However, the verdict has ruffled a few feathers. "It is like holding the superintendent of police accountable for all the murder cases in his area,' says Mithi Lal Mehta, former chief secretary, Rajasthan. He feels that the office of the chief secretary has been unnecessarily singled out.

Experts working in the tribal areas of Rajasthan say that though such decisions may not prove very effective on the ground, they will spur the rusted bureaucracy into action. "Such orders will have some impact, particularly in Rajasthan, where the legal process has been supplemented with public action,' says Jean Dreze, honourary professor at the Delhi School of Economics. He has conducted in-depth studies on the food scenario in tribal areas of Rajasthan.

The sc order follows the recent revelation by a team consisting of representatives from pucl and two other non-governmental organisations that members of the Sahariya tribe in Baran are dying of hunger. The report pointed out that the majority of deaths were caused by the failure of the government to implement food based employment schemes in the area. "Sahariyas are forced to fend for themselves. They survive on rotis (chapattis) made up of sama (a wild variety of grass),' the report said.

Following the report, a blame game started between the Union and state governments. While the initial official version of the state was that no death had taken place, it later said that diseases had claimed the lives of the community members. At the court hearing, the Union government officials denied any shortage of food in the country. They claimed that many states had not "lifted' their share of foodgrains from the godowns, adding that this was the case with Rajasthan too. The state government, on the other hand, said that the charge was "politically motivated'. Rajasthan famine relief minister Gulab Singh Shaktawat accused the Union government of delaying assistance to combat the adverse drought conditions in the state. "Certain parties want to take advantage of this situation by indulging in misleading publicity,' alleged the minister. He pointed out that the argument put forth by the Union government didn't carry much weight since wheat was available in the open market at rates lower than above poverty line (apl) prices.

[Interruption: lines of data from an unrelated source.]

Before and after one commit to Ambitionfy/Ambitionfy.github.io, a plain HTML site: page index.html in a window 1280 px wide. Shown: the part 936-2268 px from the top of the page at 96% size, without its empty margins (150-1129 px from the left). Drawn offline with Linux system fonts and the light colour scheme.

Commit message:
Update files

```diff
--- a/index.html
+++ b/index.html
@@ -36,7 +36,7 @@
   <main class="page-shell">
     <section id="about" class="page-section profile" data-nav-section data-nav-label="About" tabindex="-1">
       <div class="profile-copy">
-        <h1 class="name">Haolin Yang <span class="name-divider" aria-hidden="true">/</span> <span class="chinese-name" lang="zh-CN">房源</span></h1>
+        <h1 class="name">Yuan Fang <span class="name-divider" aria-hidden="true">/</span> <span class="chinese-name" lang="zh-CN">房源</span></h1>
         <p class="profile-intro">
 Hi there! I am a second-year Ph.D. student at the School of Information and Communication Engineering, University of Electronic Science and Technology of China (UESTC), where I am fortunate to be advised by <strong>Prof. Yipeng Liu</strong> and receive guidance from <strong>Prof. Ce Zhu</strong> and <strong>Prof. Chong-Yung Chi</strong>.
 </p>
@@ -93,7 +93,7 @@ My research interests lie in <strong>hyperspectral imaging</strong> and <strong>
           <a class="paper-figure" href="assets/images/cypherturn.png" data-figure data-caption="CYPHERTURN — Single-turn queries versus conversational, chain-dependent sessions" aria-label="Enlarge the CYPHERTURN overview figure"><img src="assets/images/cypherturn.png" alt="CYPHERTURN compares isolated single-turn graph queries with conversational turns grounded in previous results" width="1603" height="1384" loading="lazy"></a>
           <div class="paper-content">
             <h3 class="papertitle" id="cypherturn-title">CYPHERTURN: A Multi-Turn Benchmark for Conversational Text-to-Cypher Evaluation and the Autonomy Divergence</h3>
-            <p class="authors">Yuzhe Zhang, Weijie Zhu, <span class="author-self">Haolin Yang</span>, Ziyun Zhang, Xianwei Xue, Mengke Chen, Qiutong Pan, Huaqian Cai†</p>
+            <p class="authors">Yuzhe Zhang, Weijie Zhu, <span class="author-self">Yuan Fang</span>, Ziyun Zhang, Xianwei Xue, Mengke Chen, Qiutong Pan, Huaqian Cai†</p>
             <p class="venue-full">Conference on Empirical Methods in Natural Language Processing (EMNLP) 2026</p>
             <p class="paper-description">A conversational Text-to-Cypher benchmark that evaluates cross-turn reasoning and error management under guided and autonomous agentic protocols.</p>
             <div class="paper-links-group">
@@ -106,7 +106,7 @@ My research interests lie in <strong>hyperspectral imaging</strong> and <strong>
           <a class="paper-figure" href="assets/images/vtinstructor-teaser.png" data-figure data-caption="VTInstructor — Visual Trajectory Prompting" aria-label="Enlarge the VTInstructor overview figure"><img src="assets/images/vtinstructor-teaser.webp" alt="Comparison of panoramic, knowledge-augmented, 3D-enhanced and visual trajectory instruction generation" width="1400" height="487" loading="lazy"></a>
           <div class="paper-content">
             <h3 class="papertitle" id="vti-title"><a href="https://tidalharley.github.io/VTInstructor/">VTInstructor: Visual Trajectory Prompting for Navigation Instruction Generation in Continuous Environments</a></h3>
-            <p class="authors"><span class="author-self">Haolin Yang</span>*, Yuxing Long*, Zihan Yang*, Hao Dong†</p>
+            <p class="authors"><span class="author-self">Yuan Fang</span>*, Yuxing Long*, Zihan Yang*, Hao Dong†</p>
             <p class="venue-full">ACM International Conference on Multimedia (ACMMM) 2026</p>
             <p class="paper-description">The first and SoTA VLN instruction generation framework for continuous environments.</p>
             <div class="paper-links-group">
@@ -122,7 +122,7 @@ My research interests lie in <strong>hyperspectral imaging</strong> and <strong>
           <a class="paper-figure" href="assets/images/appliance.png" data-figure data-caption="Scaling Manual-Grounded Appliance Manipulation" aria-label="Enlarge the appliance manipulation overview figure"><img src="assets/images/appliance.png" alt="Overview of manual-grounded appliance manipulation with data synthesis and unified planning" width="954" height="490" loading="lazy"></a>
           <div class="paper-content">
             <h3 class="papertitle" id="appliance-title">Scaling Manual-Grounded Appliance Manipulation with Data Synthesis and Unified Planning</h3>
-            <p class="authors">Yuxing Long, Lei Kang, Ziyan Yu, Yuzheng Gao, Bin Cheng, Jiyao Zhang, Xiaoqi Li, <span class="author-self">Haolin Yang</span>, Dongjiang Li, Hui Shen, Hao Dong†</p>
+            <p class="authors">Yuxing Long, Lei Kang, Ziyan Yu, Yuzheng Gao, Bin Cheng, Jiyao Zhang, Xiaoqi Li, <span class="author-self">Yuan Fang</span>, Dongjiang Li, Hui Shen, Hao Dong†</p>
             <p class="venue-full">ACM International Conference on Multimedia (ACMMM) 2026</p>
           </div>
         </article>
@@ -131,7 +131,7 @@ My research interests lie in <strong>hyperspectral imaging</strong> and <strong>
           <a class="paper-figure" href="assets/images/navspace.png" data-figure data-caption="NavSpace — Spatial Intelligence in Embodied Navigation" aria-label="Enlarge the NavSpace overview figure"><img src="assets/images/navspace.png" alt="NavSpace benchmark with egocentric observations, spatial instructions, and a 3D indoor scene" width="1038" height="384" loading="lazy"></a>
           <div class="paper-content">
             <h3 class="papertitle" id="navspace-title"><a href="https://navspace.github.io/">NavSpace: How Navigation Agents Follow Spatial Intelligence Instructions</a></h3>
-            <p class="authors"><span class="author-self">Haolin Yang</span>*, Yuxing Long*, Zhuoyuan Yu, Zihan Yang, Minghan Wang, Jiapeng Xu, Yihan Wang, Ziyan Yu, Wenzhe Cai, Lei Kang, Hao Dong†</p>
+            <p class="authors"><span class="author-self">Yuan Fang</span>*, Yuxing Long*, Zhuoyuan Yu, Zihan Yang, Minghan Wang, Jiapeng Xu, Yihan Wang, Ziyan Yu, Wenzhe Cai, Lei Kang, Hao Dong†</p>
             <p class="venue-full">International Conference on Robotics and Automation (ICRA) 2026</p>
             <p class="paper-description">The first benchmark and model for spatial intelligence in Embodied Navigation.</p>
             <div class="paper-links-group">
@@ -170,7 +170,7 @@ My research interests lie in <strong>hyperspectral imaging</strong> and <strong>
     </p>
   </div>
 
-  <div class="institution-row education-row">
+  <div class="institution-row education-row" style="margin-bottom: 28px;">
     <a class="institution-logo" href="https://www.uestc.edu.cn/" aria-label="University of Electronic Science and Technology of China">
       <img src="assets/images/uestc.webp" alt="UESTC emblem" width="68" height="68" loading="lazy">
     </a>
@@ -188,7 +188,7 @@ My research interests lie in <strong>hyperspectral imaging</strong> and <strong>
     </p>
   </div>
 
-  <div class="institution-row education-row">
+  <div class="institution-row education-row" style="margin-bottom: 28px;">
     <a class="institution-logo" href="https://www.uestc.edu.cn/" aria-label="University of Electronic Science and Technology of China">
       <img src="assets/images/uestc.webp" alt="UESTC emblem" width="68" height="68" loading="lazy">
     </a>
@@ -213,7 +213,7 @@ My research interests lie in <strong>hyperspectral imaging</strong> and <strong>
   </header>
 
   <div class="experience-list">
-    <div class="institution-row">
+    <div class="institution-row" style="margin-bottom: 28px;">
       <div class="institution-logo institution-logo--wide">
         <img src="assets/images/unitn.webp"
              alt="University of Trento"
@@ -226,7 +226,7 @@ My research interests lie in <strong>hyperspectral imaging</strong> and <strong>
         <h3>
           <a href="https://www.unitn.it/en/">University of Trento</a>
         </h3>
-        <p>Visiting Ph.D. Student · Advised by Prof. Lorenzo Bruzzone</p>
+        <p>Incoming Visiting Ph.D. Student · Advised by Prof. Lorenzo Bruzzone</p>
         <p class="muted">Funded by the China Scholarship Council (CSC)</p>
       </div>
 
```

But organisations working in the Baran district have a different story to tell. They say that foodgrains are not reaching the affected areas on time. According to the pucl report, even the stipulated 0.5 tonnes of grains are not reaching every gram panchayat. In some cases gram panchayats have not received their quota for more than 15 days, it adds.

But experts claim that the real issue has been forgotten as the centre and the state make claims and counter-claims. "The priority should be massive employment generation in drought-affected areas,' avers Dreze. He adds that social security arrangements must also be made for those unable to work. To ensure compliance with its orders, the sc has given eight weeks to chief secretaries of all states. The court has also directed the secretaries to give wider publicity to its orders regarding the implementation of various poverty alleviation programmes. "The directions should be prominently displayed at gram panchayats, school buildings, fair price shops and also aired on All-India Radio and Doordarshan,' the court ordered.